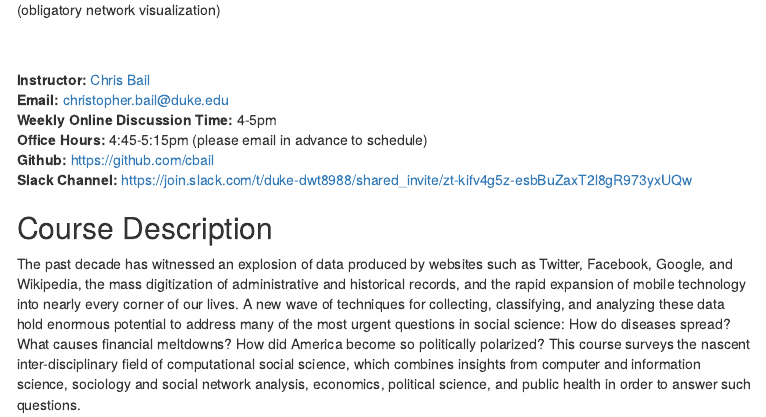
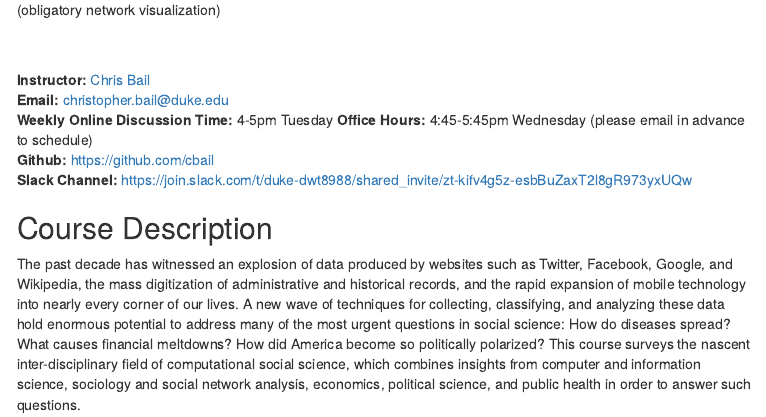
Before and after one commit to cbail/comp_soc_grad, an R Markdown document (Home.Rmd): the page in a window 1100 px wide, from 590 px down. The pictures show the output file Home.html that the author committed with the source, opened offline; menus at the side of the page are left out.

Commit message:
fixed times

```diff
--- a/Home.Rmd
+++ b/Home.Rmd
@@ -15,8 +15,8 @@ output:
 
 **Instructor:** [Chris Bail](www.chrisbail.net)
 **Email:** christopher.bail@duke.edu
-**Weekly Online Discussion Time:** 4-5pm
-**Office Hours:** 4:45-5:15pm (please email in advance to schedule)
+**Weekly Online Discussion Time:** 4-5pm Tuesday
+**Office Hours:** 4:45-5:45pm Wednesday (please email in advance to schedule)
 **Github:** https://github.com/cbail
 **Slack Channel:** https://join.slack.com/t/duke-dwt8988/shared_invite/zt-kifv4g5z-esbBuZaxT2l8gR973yxUQw
 
```
Also changed, not shown: Home.html.
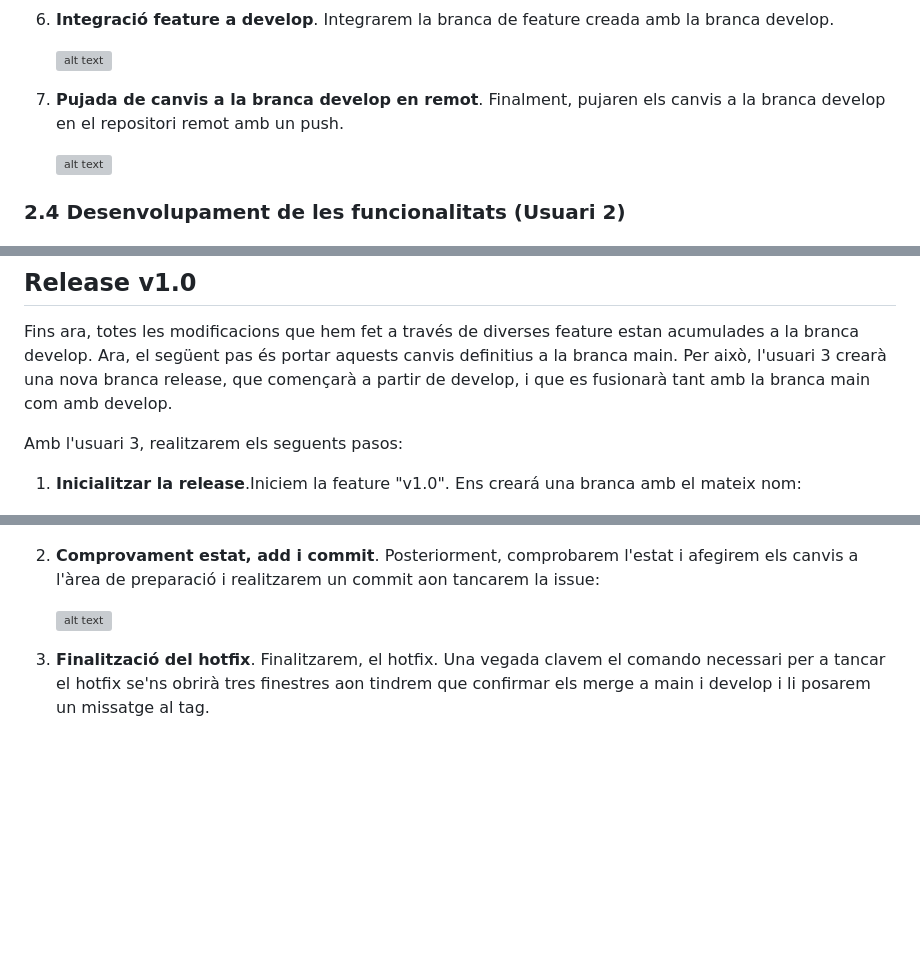
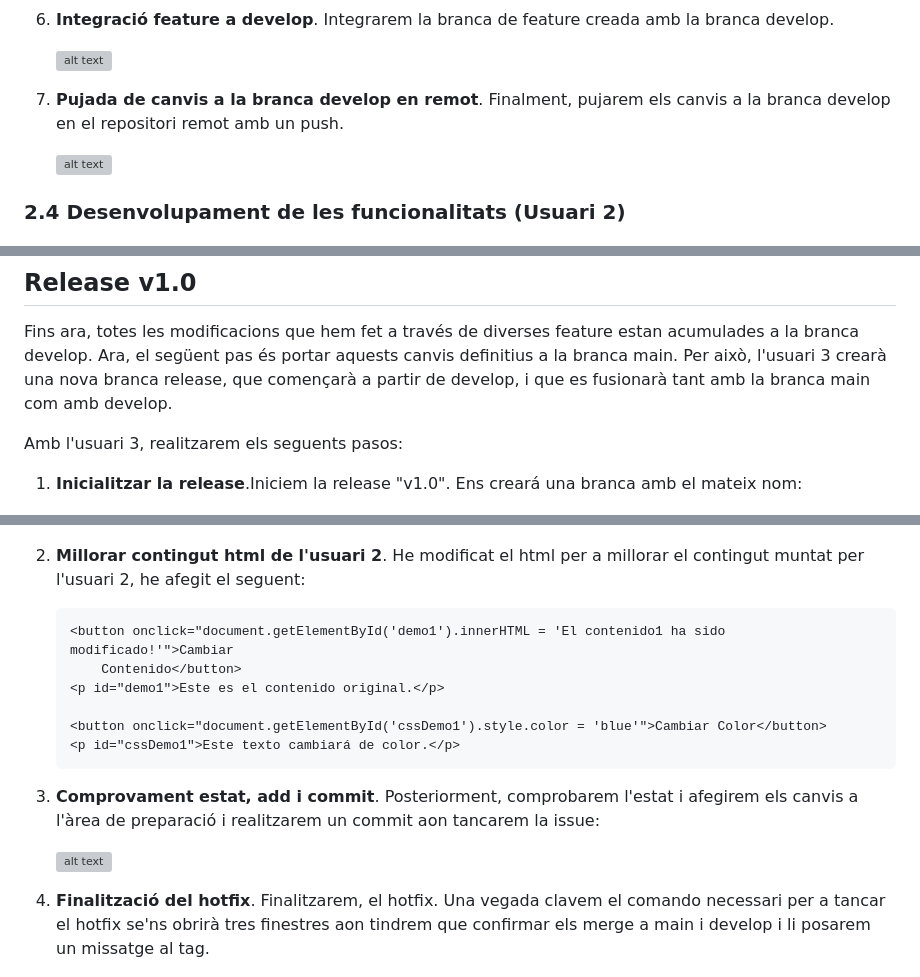
Before and after one commit to alexMartJu/practica-sistemes-control-versions, a Markdown page: README.md, 3 parts joined by grey strips. GitHub-like rendering; blank space fills up the shorter version; grey boxes are pictures that could not be loaded.

Commit message:
Modificació arxiu .md 2

````diff
--- a/README.md
+++ b/README.md
@@ -191,7 +191,7 @@ Per a començar en la pràctica, crearem abans de tot el repositori en aquest ca
     ![alt text](imgs/6.PNG)
 
 6. **Pujada de canvis a la branca develop en remot**.
-    Finalment, pujaren els canvis a la branca develop en el repositori remot amb un push.
+    Finalment, pujarem els canvis a la branca develop en el repositori remot amb un push.
 
     ![alt text](imgs/5.PNG)
 
@@ -333,7 +333,7 @@ Fins ara, totes les modificacions que hem fet a través de diverses feature esta
 
 Amb l'usuari 3, realitzarem els seguents pasos:
 
-1. **Inicialitzar la release**.Iniciem la feature "v1.0". Ens creará una branca amb el mateix nom:
+1. **Inicialitzar la release**.Iniciem la release "v1.0". Ens creará una branca amb el mateix nom:
 
     ![alt text](imgs/20.PNG)
 
@@ -362,12 +362,24 @@ Després de haver realitzat tots els procesos anteriors, amb l'Usuari 1 detectem
 
     ![alt text](imgs/24_1.PNG)
 
-2. **Comprovament estat, add i commit**.
+2. **Millorar contingut html de l'usuari 2**.
+    He modificat el html per a millorar el contingut muntat per l'usuari 2, he afegit el seguent:
+
+    ```html
+    <button onclick="document.getElementById('demo1').innerHTML = 'El contenido1 ha sido modificado!'">Cambiar
+        Contenido</button>
+    <p id="demo1">Este es el contenido original.</p>
+
+    <button onclick="document.getElementById('cssDemo1').style.color = 'blue'">Cambiar Color</button>
+    <p id="cssDemo1">Este texto cambiará de color.</p>
+    ```
+
+3. **Comprovament estat, add i commit**.
    Posteriorment, comprobarem l'estat i afegirem els canvis a l'àrea de preparació i realitzarem un commit aon tancarem la issue:
 
     ![alt text](imgs/25.PNG)
 
-3. **Finalització del hotfix**.
+4. **Finalització del hotfix**.
     Finalitzarem, el hotfix. Una vegada clavem el comando necessari per a tancar el hotfix se'ns obrirà tres finestres aon tindrem que confirmar els merge a main i develop i li posarem un missatge al tag.
 
     ![alt text](imgs/26.PNG)
````
Also changed, not shown: other parts of README.md (+3 -3 lines).
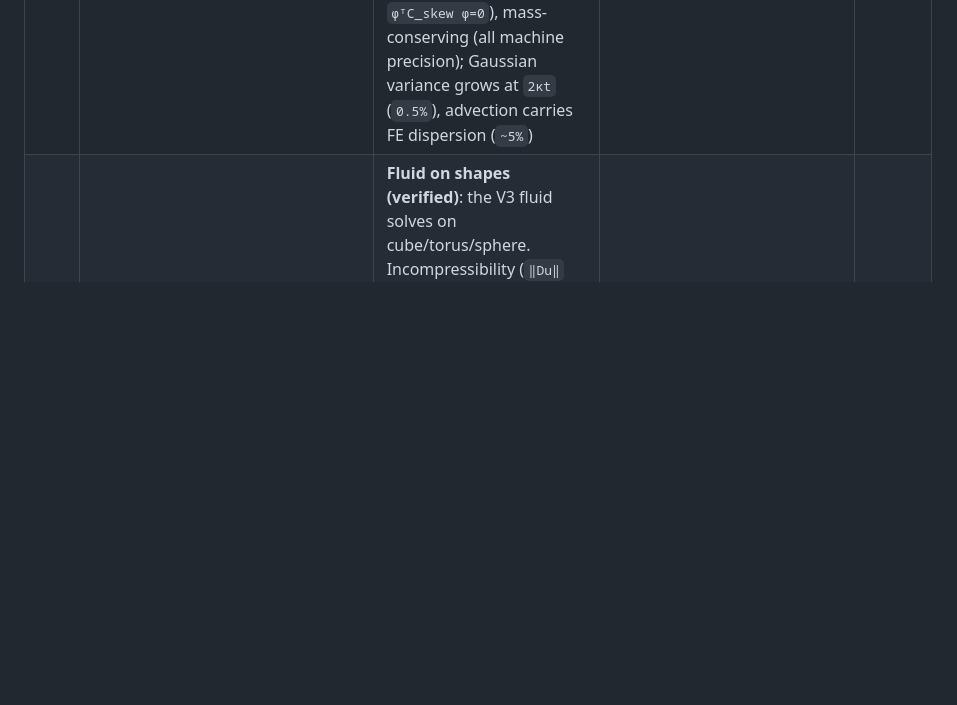
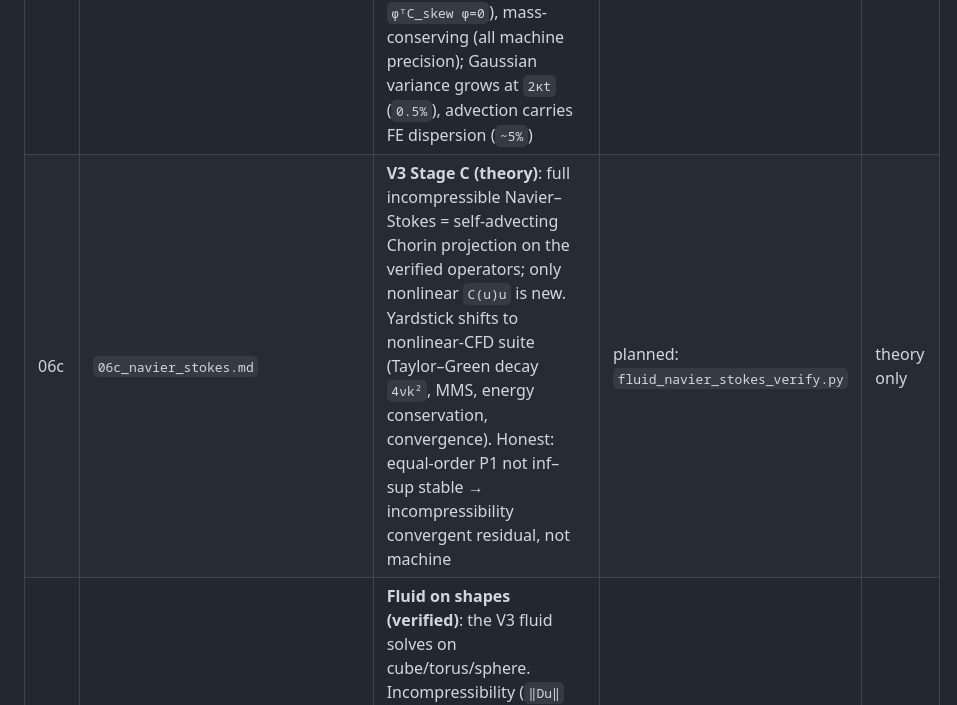
Before and after one commit to ghostinkoma/Skinohedron-MCF-GarbageMesh-Challenge, a Markdown page: theory/README.md, the part around the change. Rendered like a GitHub page; blank space fills up the shorter version.

Commit message:
V3 Stage C theory: full incompressible Navier-Stokes (self-advecting Chorin projection)

```diff
--- a/theory/README.md
+++ b/theory/README.md
@@ -25,6 +25,7 @@ ones. All work below is on the equally-spaced **Kuhn cube** (`n=8`: 729 vertices
 | 06 | `06_fluid_dynamics.md` | **V3 (theory)**: incompressible Navier–Stokes as the verified Chorin projection of `04` + an advection–diffusion predictor. Three of four terms already verified (`L`, `D∘grad=K`, `P²=P`); only nonlinear advection `C(u)` is new. Staged Stokes→advection→full NS; verified by exact flows (Taylor–Green), MMS, conservation/convergence | planned: `fluid_*_verify.py` | theory only |
 | 06a | `06a_stokes_flow.md` | **V3 Stage A (verified)**: linear Stokes flow — Couette (linear) & Poiseuille (parabolic) to machine precision, steady + transient (decay rate `νπ²`), incompressibility via the verified projection. The plumbing fixed before nonlinearity | `fluid_stokes_verify.py` | done |
 | 06b | `06b_advection.md` | **V3 Stage B (verified)**: scalar advection–diffusion, the new operator `C(u)` from the same per-tet `G`. Consistent (`C·1=0`), energy-conserving (skew `φᵀC_skew φ=0`), mass-conserving (all machine precision); Gaussian variance grows at `2κt` (`0.5%`), advection carries FE dispersion (`~5%`) | `fluid_advection_verify.py` | done |
+| 06c | `06c_navier_stokes.md` | **V3 Stage C (theory)**: full incompressible Navier–Stokes = self-advecting Chorin projection on the verified operators; only nonlinear `C(u)u` is new. Yardstick shifts to nonlinear-CFD suite (Taylor–Green decay `4νk²`, MMS, energy conservation, convergence). Honest: equal-order P1 not inf–sup stable → incompressibility convergent residual, not machine | planned: `fluid_navier_stokes_verify.py` | theory only |
 | 06s | `06s_fluid_shapes.md` | **Fluid on shapes (verified)**: the V3 fluid solves on cube/torus/sphere. Incompressibility (`‖Du‖` machine) and mass conservation are **shape-independent** — even on the degraded sphere (2844 sign-flips, projection still `1.2e-14`); advection stable (graceful). Each shape gets its natural flow (uniform / ring / solid-body rotation) | `fluid_shapes_verify.py` | done |
 
 ## The one-line result
```
Also changed, not shown: theory/06c_navier_stokes.md (added, +153 -0 lines).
═══
§ Exercise details:
Each line holding the word "https" must be copied from the data.

§ Solution to the exercise:
 **Github:** https://github.com/cbail
 **Slack Channel:** https://join.slack.com/t/duke-dwt8988/shared_invite/zt-kifv4g5z-esbBuZaxT2l8gR973yxUQw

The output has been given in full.